(Revision tracking records)
== == ==
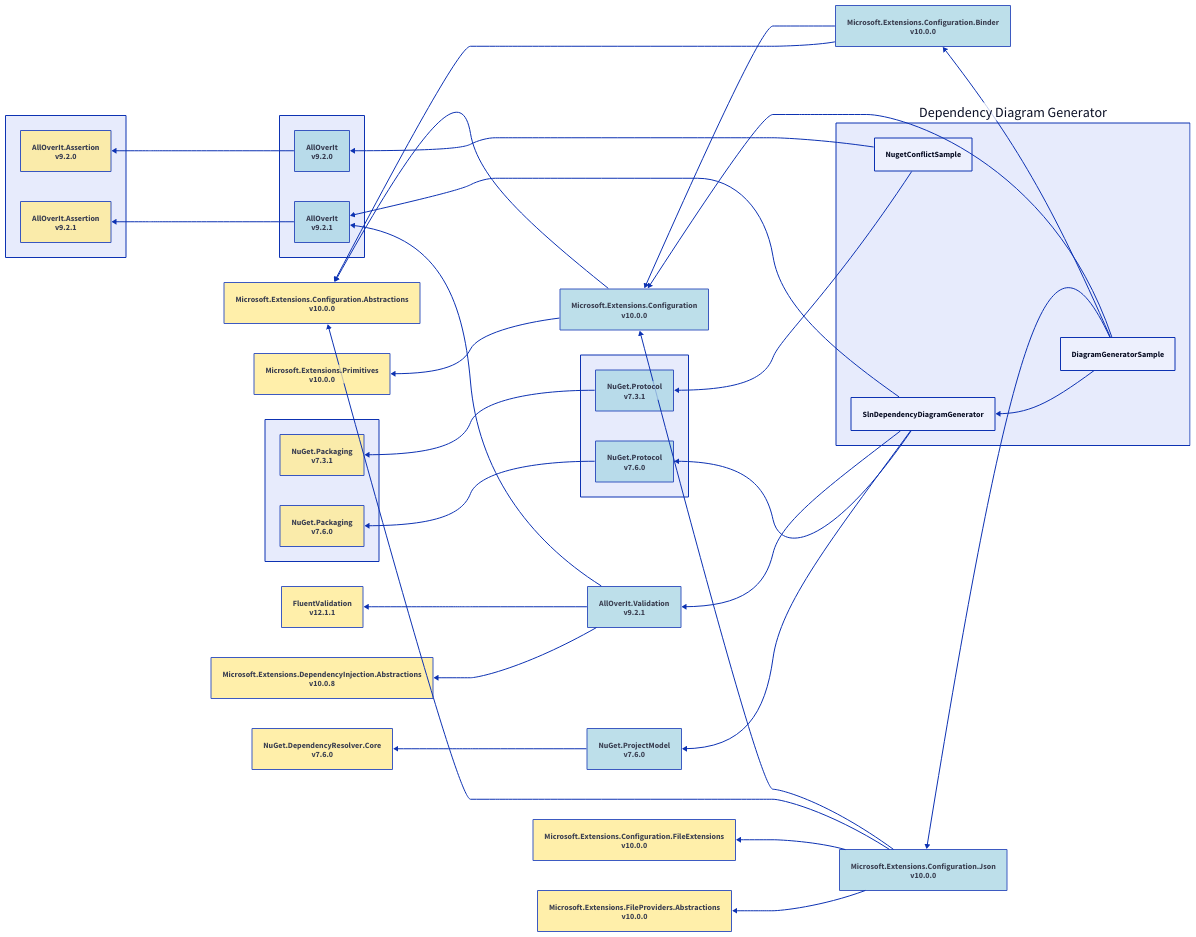
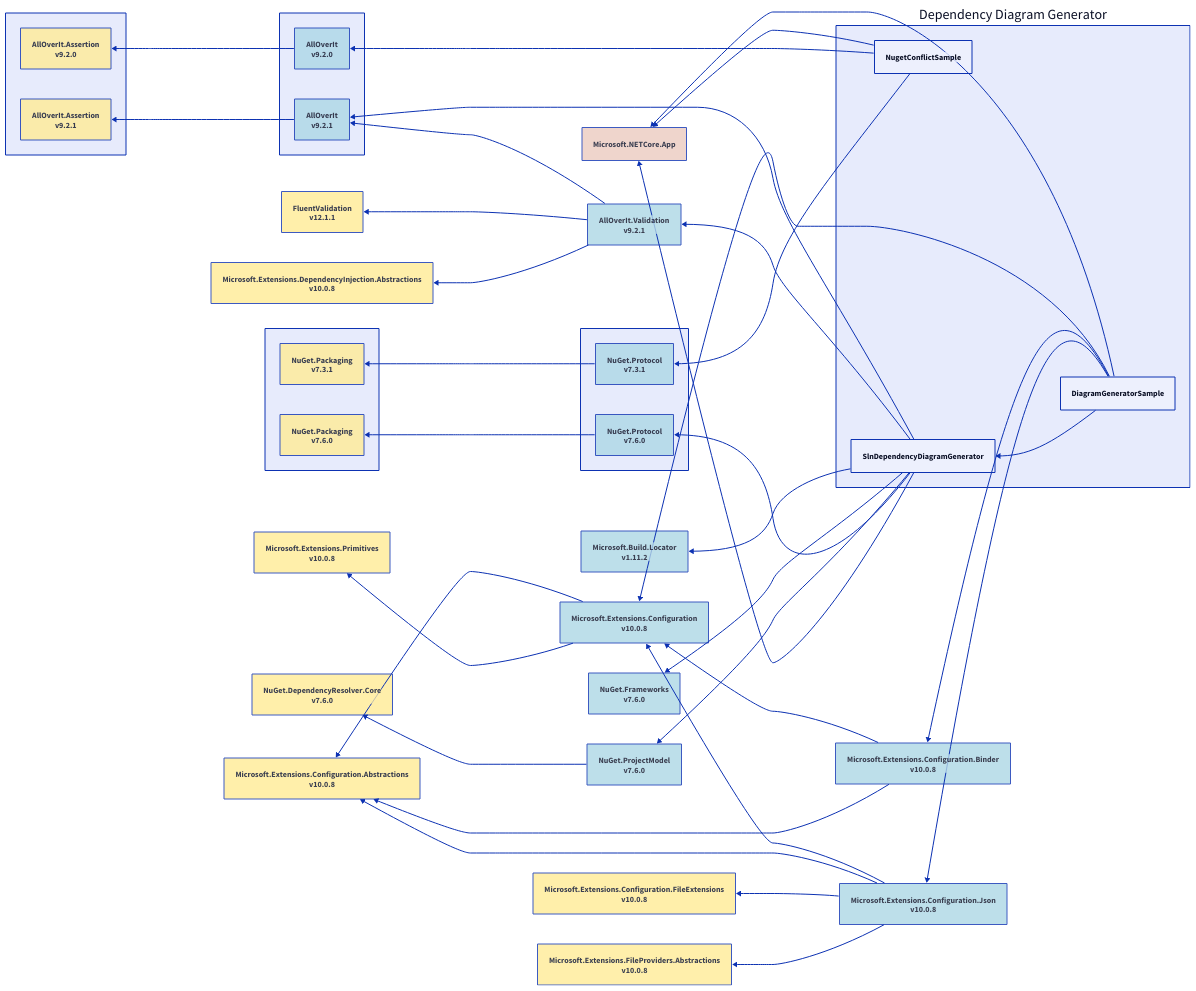
The diagram in Samples/Output/net10.0/d2/dependency diagram generator-all.d2 (mjfreelancing/SlnDependencyDiagramGenerator), drawn with D2 before and after one commit. The commit also changed other lines of this file and 101 other files, not shown here.

```diff
--- a/Samples/Output/net10.0/d2/dependency diagram generator-all.d2
+++ b/Samples/Output/net10.0/d2/dependency diagram generator-all.d2
@@ -1,106 +1,120 @@
 direction: left
 
 ddg: Dependency Diagram Generator
 alloverit-group: ""
 alloverit-assertion-group: ""
 nuget-protocol-group: ""
 nuget-packaging-group: ""
 ddg.diagramgeneratorsample: DiagramGeneratorSample
-microsoft-extensions-configuration_10-0-0: Microsoft.Extensions.Configuration\nv10.0.0
-microsoft-extensions-configuration-abstractions_10-0-0: Microsoft.Extensions.Configuration.Abstractions\nv10.0.0
-microsoft-extensions-primitives_10-0-0: Microsoft.Extensions.Primitives\nv10.0.0
-microsoft-extensions-configuration-binder_10-0-0: Microsoft.Extensions.Configuration.Binder\nv10.0.0
-microsoft-extensions-configuration-json_10-0-0: Microsoft.Extensions.Configuration.Json\nv10.0.0
-microsoft-extensions-configuration-fileextensions_10-0-0: Microsoft.Extensions.Configuration.FileExtensions\nv10.0.0
-microsoft-extensions-fileproviders-abstractions_10-0-0: Microsoft.Extensions.FileProviders.Abstractions\nv10.0.0
+microsoft-netcore-app: Microsoft.NETCore.App
+microsoft-extensions-configuration_10-0-8: Microsoft.Extensions.Configuration\nv10.0.8
+microsoft-extensions-configuration-abstractions_10-0-8: Microsoft.Extensions.Configuration.Abstractions\nv10.0.8
+microsoft-extensions-primitives_10-0-8: Microsoft.Extensions.Primitives\nv10.0.8
+microsoft-extensions-configuration-binder_10-0-8: Microsoft.Extensions.Configuration.Binder\nv10.0.8
+microsoft-extensions-configuration-json_10-0-8: Microsoft.Extensions.Configuration.Json\nv10.0.8
+microsoft-extensions-configuration-fileextensions_10-0-8: Microsoft.Extensions.Configuration.FileExtensions\nv10.0.8
+microsoft-extensions-fileproviders-abstractions_10-0-8: Microsoft.Extensions.FileProviders.Abstractions\nv10.0.8
 ddg.slndependencydiagramgenerator: SlnDependencyDiagramGenerator
 alloverit-group.alloverit_9-2-1: AllOverIt\nv9.2.1
 alloverit-assertion-group.alloverit-assertion_9-2-1: AllOverIt.Assertion\nv9.2.1
 alloverit-validation_9-2-1: AllOverIt.Validation\nv9.2.1
 fluentvalidation_12-1-1: FluentValidation\nv12.1.1
 microsoft-extensions-dependencyinjection-abstractions_10-0-8: Microsoft.Extensions.DependencyInjection.Abstractions\nv10.0.8
+microsoft-build-locator_1-11-2: Microsoft.Build.Locator\nv1.11.2
+nuget-frameworks_7-6-0: NuGet.Frameworks\nv7.6.0
 nuget-projectmodel_7-6-0: NuGet.ProjectModel\nv7.6.0
 nuget-dependencyresolver-core_7-6-0: NuGet.DependencyResolver.Core\nv7.6.0
 nuget-protocol-group.nuget-protocol_7-6-0: NuGet.Protocol\nv7.6.0
 nuget-packaging-group.nuget-packaging_7-6-0: NuGet.Packaging\nv7.6.0
 ddg.nugetconflictsample: NugetConflictSample
 alloverit-group.alloverit_9-2-0: AllOverIt\nv9.2.0
 alloverit-assertion-group.alloverit-assertion_9-2-0: AllOverIt.Assertion\nv9.2.0
 nuget-protocol-group.nuget-protocol_7-3-1: NuGet.Protocol\nv7.3.1
 nuget-packaging-group.nuget-packaging_7-3-1: NuGet.Packaging\nv7.3.1
-microsoft-extensions-configuration_10-0-0 <- ddg.diagramgeneratorsample
-microsoft-extensions-configuration-abstractions_10-0-0 <- microsoft-extensions-configuration_10-0-0
-microsoft-extensions-primitives_10-0-0 <- microsoft-extensions-configuration_10-0-0
-microsoft-extensions-configuration-binder_10-0-0 <- ddg.diagramgeneratorsample
-microsoft-extensions-configuration_10-0-0 <- microsoft-extensions-configuration-binder_10-0-0
-microsoft-extensions-configuration-abstractions_10-0-0 <- microsoft-extensions-configuration-binder_10-0-0
-microsoft-extensions-configuration-json_10-0-0 <- ddg.diagramgeneratorsample
-microsoft-extensions-configuration_10-0-0 <- microsoft-extensions-configuration-json_10-0-0
-microsoft-extensions-configuration-abstractions_10-0-0 <- microsoft-extensions-configuration-json_10-0-0
-microsoft-extensions-configuration-fileextensions_10-0-0 <- microsoft-extensions-configuration-json_10-0-0
-microsoft-extensions-fileproviders-abstractions_10-0-0 <- microsoft-extensions-configuration-json_10-0-0
+microsoft-netcore-app <- ddg.diagramgeneratorsample
+microsoft-extensions-configuration_10-0-8 <- ddg.diagramgeneratorsample
+microsoft-extensions-configuration-abstractions_10-0-8 <- microsoft-extensions-configuration_10-0-8
+microsoft-extensions-primitives_10-0-8 <- microsoft-extensions-configuration_10-0-8
+microsoft-extensions-configuration-binder_10-0-8 <- ddg.diagramgeneratorsample
+microsoft-extensions-configuration_10-0-8 <- microsoft-extensions-configuration-binder_10-0-8
+microsoft-extensions-configuration-abstractions_10-0-8 <- microsoft-extensions-configuration-binder_10-0-8
+microsoft-extensions-configuration-json_10-0-8 <- ddg.diagramgeneratorsample
+microsoft-extensions-configuration_10-0-8 <- microsoft-extensions-configuration-json_10-0-8
+microsoft-extensions-configuration-abstractions_10-0-8 <- microsoft-extensions-configuration-json_10-0-8
+microsoft-extensions-configuration-fileextensions_10-0-8 <- microsoft-extensions-configuration-json_10-0-8
+microsoft-extensions-fileproviders-abstractions_10-0-8 <- microsoft-extensions-configuration-json_10-0-8
 ddg.slndependencydiagramgenerator <- ddg.diagramgeneratorsample
 alloverit-group.alloverit_9-2-1 <- ddg.slndependencydiagramgenerator
 alloverit-assertion-group.alloverit-assertion_9-2-1 <- alloverit-group.alloverit_9-2-1
 alloverit-validation_9-2-1 <- ddg.slndependencydiagramgenerator
 alloverit-group.alloverit_9-2-1 <- alloverit-validation_9-2-1
 fluentvalidation_12-1-1 <- alloverit-validation_9-2-1
 microsoft-extensions-dependencyinjection-abstractions_10-0-8 <- alloverit-validation_9-2-1
+microsoft-build-locator_1-11-2 <- ddg.slndependencydiagramgenerator
+nuget-frameworks_7-6-0 <- ddg.slndependencydiagramgenerator
 nuget-projectmodel_7-6-0 <- ddg.slndependencydiagramgenerator
 nuget-dependencyresolver-core_7-6-0 <- nuget-projectmodel_7-6-0
 nuget-protocol-group.nuget-protocol_7-6-0 <- ddg.slndependencydiagramgenerator
 nuget-packaging-group.nuget-packaging_7-6-0 <- nuget-protocol-group.nuget-protocol_7-6-0
+microsoft-netcore-app <- ddg.slndependencydiagramgenerator
+microsoft-netcore-app <- ddg.nugetconflictsample
 alloverit-group.alloverit_9-2-0 <- ddg.nugetconflictsample
 alloverit-assertion-group.alloverit-assertion_9-2-0 <- alloverit-group.alloverit_9-2-0
 nuget-protocol-group.nuget-protocol_7-3-1 <- ddg.nugetconflictsample
 nuget-packaging-group.nuget-packaging_7-3-1 <- nuget-protocol-group.nuget-protocol_7-3-1
-microsoft-extensions-configuration_10-0-0.style.fill: "#ADD8E6"
-microsoft-extensions-configuration_10-0-0.style.opacity: 0.8
-microsoft-extensions-configuration-abstractions_10-0-0.style.fill: "#FFEC96"
-microsoft-extensions-configuration-abstractions_10-0-0.style.opacity: 0.8
-microsoft-extensions-primitives_10-0-0.style.fill: "#FFEC96"
-microsoft-extensions-primitives_10-0-0.style.opacity: 0.8
-microsoft-extensions-configuration-binder_10-0-0.style.fill: "#ADD8E6"
-microsoft-extensions-configuration-binder_10-0-0.style.opacity: 0.8
-microsoft-extensions-configuration-json_10-0-0.style.fill: "#ADD8E6"
-microsoft-extensions-configuration-json_10-0-0.style.opacity: 0.8
-microsoft-extensions-configuration-fileextensions_10-0-0.style.fill: "#FFEC96"
-microsoft-extensions-configuration-fileextensions_10-0-0.style.opacity: 0.8
-microsoft-extensions-fileproviders-abstractions_10-0-0.style.fill: "#FFEC96"
-microsoft-extensions-fileproviders-abstractions_10-0-0.style.opacity: 0.8
+microsoft-netcore-app.style.fill: "#ECCBC0"
+microsoft-netcore-app.style.opacity: 0.8
+microsoft-extensions-configuration_10-0-8.style.fill: "#ADD8E6"
+microsoft-extensions-configuration_10-0-8.style.opacity: 0.8
+microsoft-extensions-configuration-abstractions_10-0-8.style.fill: "#FFEC96"
+microsoft-extensions-configuration-abstractions_10-0-8.style.opacity: 0.8
+microsoft-extensions-primitives_10-0-8.style.fill: "#FFEC96"
+microsoft-extensions-primitives_10-0-8.style.opacity: 0.8
+microsoft-extensions-configuration-binder_10-0-8.style.fill: "#ADD8E6"
+microsoft-extensions-configuration-binder_10-0-8.style.opacity: 0.8
+microsoft-extensions-configuration-json_10-0-8.style.fill: "#ADD8E6"
+microsoft-extensions-configuration-json_10-0-8.style.opacity: 0.8
+microsoft-extensions-configuration-fileextensions_10-0-8.style.fill: "#FFEC96"
+microsoft-extensions-configuration-fileextensions_10-0-8.style.opacity: 0.8
+microsoft-extensions-fileproviders-abstractions_10-0-8.style.fill: "#FFEC96"
+microsoft-extensions-fileproviders-abstractions_10-0-8.style.opacity: 0.8
 alloverit-group.alloverit_9-2-1.style.fill: "#ADD8E6"
 alloverit-group.alloverit_9-2-1.style.opacity: 0.8
 alloverit-assertion-group.alloverit-assertion_9-2-1.style.fill: "#FFEC96"
 alloverit-assertion-group.alloverit-assertion_9-2-1.style.opacity: 0.8
 alloverit-validation_9-2-1.style.fill: "#ADD8E6"
 alloverit-validation_9-2-1.style.opacity: 0.8
 fluentvalidation_12-1-1.style.fill: "#FFEC96"
 fluentvalidation_12-1-1.style.opacity: 0.8
 microsoft-extensions-dependencyinjection-abstractions_10-0-8.style.fill: "#FFEC96"
 microsoft-extensions-dependencyinjection-abstractions_10-0-8.style.opacity: 0.8
+microsoft-build-locator_1-11-2.style.fill: "#ADD8E6"
+microsoft-build-locator_1-11-2.style.opacity: 0.8
+nuget-frameworks_7-6-0.style.fill: "#ADD8E6"
+nuget-frameworks_7-6-0.style.opacity: 0.8
 nuget-projectmodel_7-6-0.style.fill: "#ADD8E6"
 nuget-projectmodel_7-6-0.style.opacity: 0.8
 nuget-dependencyresolver-core_7-6-0.style.fill: "#FFEC96"
 nuget-dependencyresolver-core_7-6-0.style.opacity: 0.8
 nuget-protocol-group.nuget-protocol_7-6-0.style.fill: "#ADD8E6"
 nuget-protocol-group.nuget-protocol_7-6-0.style.opacity: 0.8
 nuget-packaging-group.nuget-packaging_7-6-0.style.fill: "#FFEC96"
 nuget-packaging-group.nuget-packaging_7-6-0.style.opacity: 0.8
 alloverit-group.alloverit_9-2-0.style.fill: "#ADD8E6"
 alloverit-group.alloverit_9-2-0.style.opacity: 0.8
 alloverit-assertion-group.alloverit-assertion_9-2-0.style.fill: "#FFEC96"
 alloverit-assertion-group.alloverit-assertion_9-2-0.style.opacity: 0.8
 nuget-protocol-group.nuget-protocol_7-3-1.style.fill: "#ADD8E6"
 nuget-protocol-group.nuget-protocol_7-3-1.style.opacity: 0.8
 nuget-packaging-group.nuget-packaging_7-3-1.style.fill: "#FFEC96"
 nuget-packaging-group.nuget-packaging_7-3-1.style.opacity: 0.8
 ddg.style.fill: "#E7EBFC"
 ddg.style.opacity: 1
 alloverit-group.style.fill: "#E7EBFC"
 alloverit-group.style.opacity: 1
 alloverit-assertion-group.style.fill: "#E7EBFC"
 alloverit-assertion-group.style.opacity: 1
 nuget-protocol-group.style.fill: "#E7EBFC"
 nuget-protocol-group.style.opacity: 1
 nuget-packaging-group.style.fill: "#E7EBFC"
 nuget-packaging-group.style.opacity: 1
```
== == ==
Task instructions: Show, from the entries above, every line that includes the string "netcore".

Solved exercise:
+microsoft-netcore-app: Microsoft.NETCore.App
+microsoft-netcore-app <- ddg.diagramgeneratorsample
+microsoft-netcore-app <- ddg.slndependencydiagramgenerator
+microsoft-netcore-app <- ddg.nugetconflictsample
+microsoft-netcore-app.style.fill: "#ECCBC0"
+microsoft-netcore-app.style.opacity: 0.8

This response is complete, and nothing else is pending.